Financial donors and sponsors were recruited from North Dakota, Oklahoma and Virginia to make contributions in an effort to fund the hunt on private lands, pay for a banquet at the Bismarck Elks Club to raise awareness and to raise money for cancer treatment and research at the Bismarck Cancer Center. 

Tweed Roosevelt, who is the great-grandson of Theodore Roosevelt, jumped on board to help the event and participate in the hunt. The direct descendant of our nation's twenty-sixth president is an avid outdoorsman who travels from Massachusetts to North Dakota nearly every fall to partake in the annual hunting season. He seemed to relish the chance to exchange hunting stories about his great-grandfather and help a worthy cause at the same time. 

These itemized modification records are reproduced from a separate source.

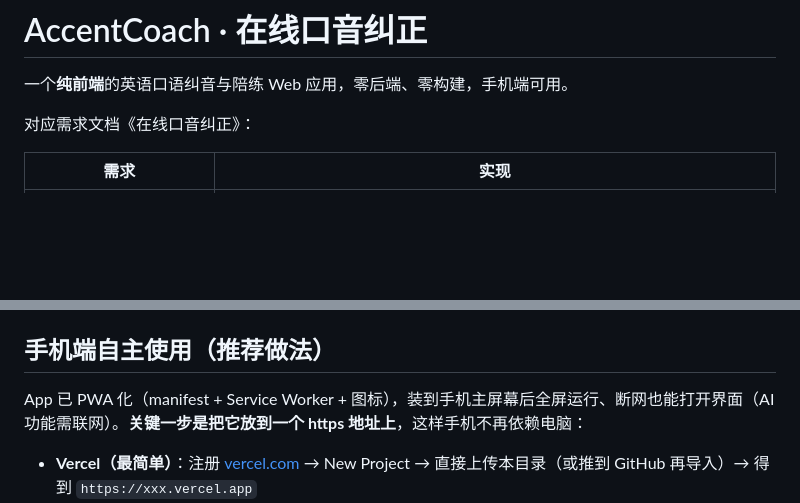
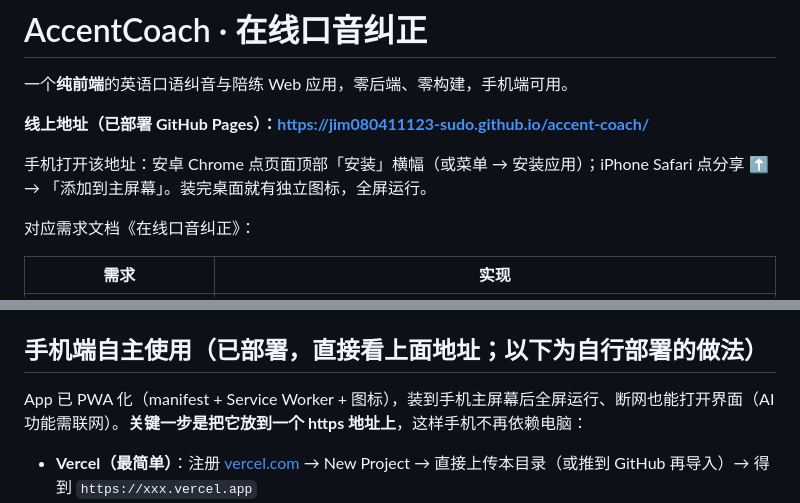
Before and after one commit to jim080411123-sudo/accent-coach, a Markdown page: README.md, 2 parts joined by grey strips. Drawn GitHub-style; blank space fills up the shorter version.

Commit message:
docs: 补充线上地址与安装说明

```diff
--- a/README.md
+++ b/README.md
@@ -1,6 +1,10 @@
 # AccentCoach · 在线口音纠正
 
 一个**纯前端**的英语口语纠音与陪练 Web 应用，零后端、零构建，手机端可用。
+
+**线上地址（已部署 GitHub Pages）：<https://jim080411123-sudo.github.io/accent-coach/>**
+
+手机打开该地址：安卓 Chrome 点页面顶部「安装」横幅（或菜单 → 安装应用）；iPhone Safari 点分享 ⬆️ → 「添加到主屏幕」。装完桌面就有独立图标，全屏运行。
 
 对应需求文档《在线口音纠正》：
 
@@ -40,7 +44,7 @@ python -m http.server 8613
 - **对话陪练**：要求模型以 JSON 返回 `{reply, translate, corrections[]}`，前端稳健解析（容忍代码块包裹），逐轮携带历史。
 - **语音合成**：`speechSynthesis` 朗读示范短文 / AI 回复 / 练习句。
 
-## 手机端自主使用（推荐做法）
+## 手机端自主使用（已部署，直接看上面地址；以下为自行部署的做法）
 
 App 已 PWA 化（manifest + Service Worker + 图标），装到手机主屏幕后全屏运行、断网也能打开界面（AI 功能需联网）。**关键一步是把它放到一个 https 地址上**，这样手机不再依赖电脑：
 
```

"When asked if he was a good marksman, Theodore Roosevelt would say 'I don't shoot well, but I shoot often,'" said Tweed Roosevelt as he stood at the end of a North Dakota Conservation Reserve Program field with pheasants flying over-head. 

While Theodore Roosevelt loved to shoot, he was also a pioneer in wildlife conservation. Banquet speaker Jim Posewitz, a renowned author and Montana Department of Wildlife expert, emphasized the importance of maintaining wildlife populations at optimal numbers for the benefit of the species and also for the hunting public. Roosevelt witnessed the near extermination of some wildlife resources due to the commercialization of harvested wildlife and was a key figure in restoring populations and making hunting opportunities available to all people in the United States rather than just the wealthy by creating and setting aside public lands. 

Three cancer survivors and eight financial donors had the opportunity to hunt alongside the ten North Dakota military members, along with ten hunting-dog handlers who assisted the hunters in the field. 

"Good health is a crown that a well man wears, and only the sick can see," said event organizer Roger Krueger. 

Seventy-one year-old cancer survivor Delbert Woodley, of Haynes, N.D., paused in the grassy fields to talk with his fellow hunters about making his daily drive for cancer treatments in Bismarck, which was nearly 300 miles round-trip, for nine weeks.
"This is a once-in-a-lifetime opportunity for me," said Woodley, who was hunting for the first time since 1974 and is now cancer-free. 

In addition to the banquet Friday night and two days of hunting, the group had a bonfire and barbecue in Medora, N.D., Saturday night, which was only a few miles from the ranch that Theodore Roosevelt lived in during his time in North Dakota. 

"This is a great event -- raising awareness and money for cancer treatment and research, and honoring the military at the same time," said Sgt. Chris Clemens, of the 818th Engineer Company, in Williston, N.D., who served in Iraq with the 141st Engineer Combat Battalion. 

"This surpassed anything we could have hoped for. We honored the military, raised money and awareness for cancer treatment and research. And we had fun doing it with all of the best things that happen around a hunting camp. The military people were outstanding. We were honoring them and they turned around and asked how they can help for next year," added Krueger Everyone involved with the first Hunting Dakota with Roosevelt event agreed that it was a great way to bring two worthy causes together for a weekend of fellowship and hunting in the spirit of United States President Theodore Roosevelt in the very place that he credited with shaping him into the man he was.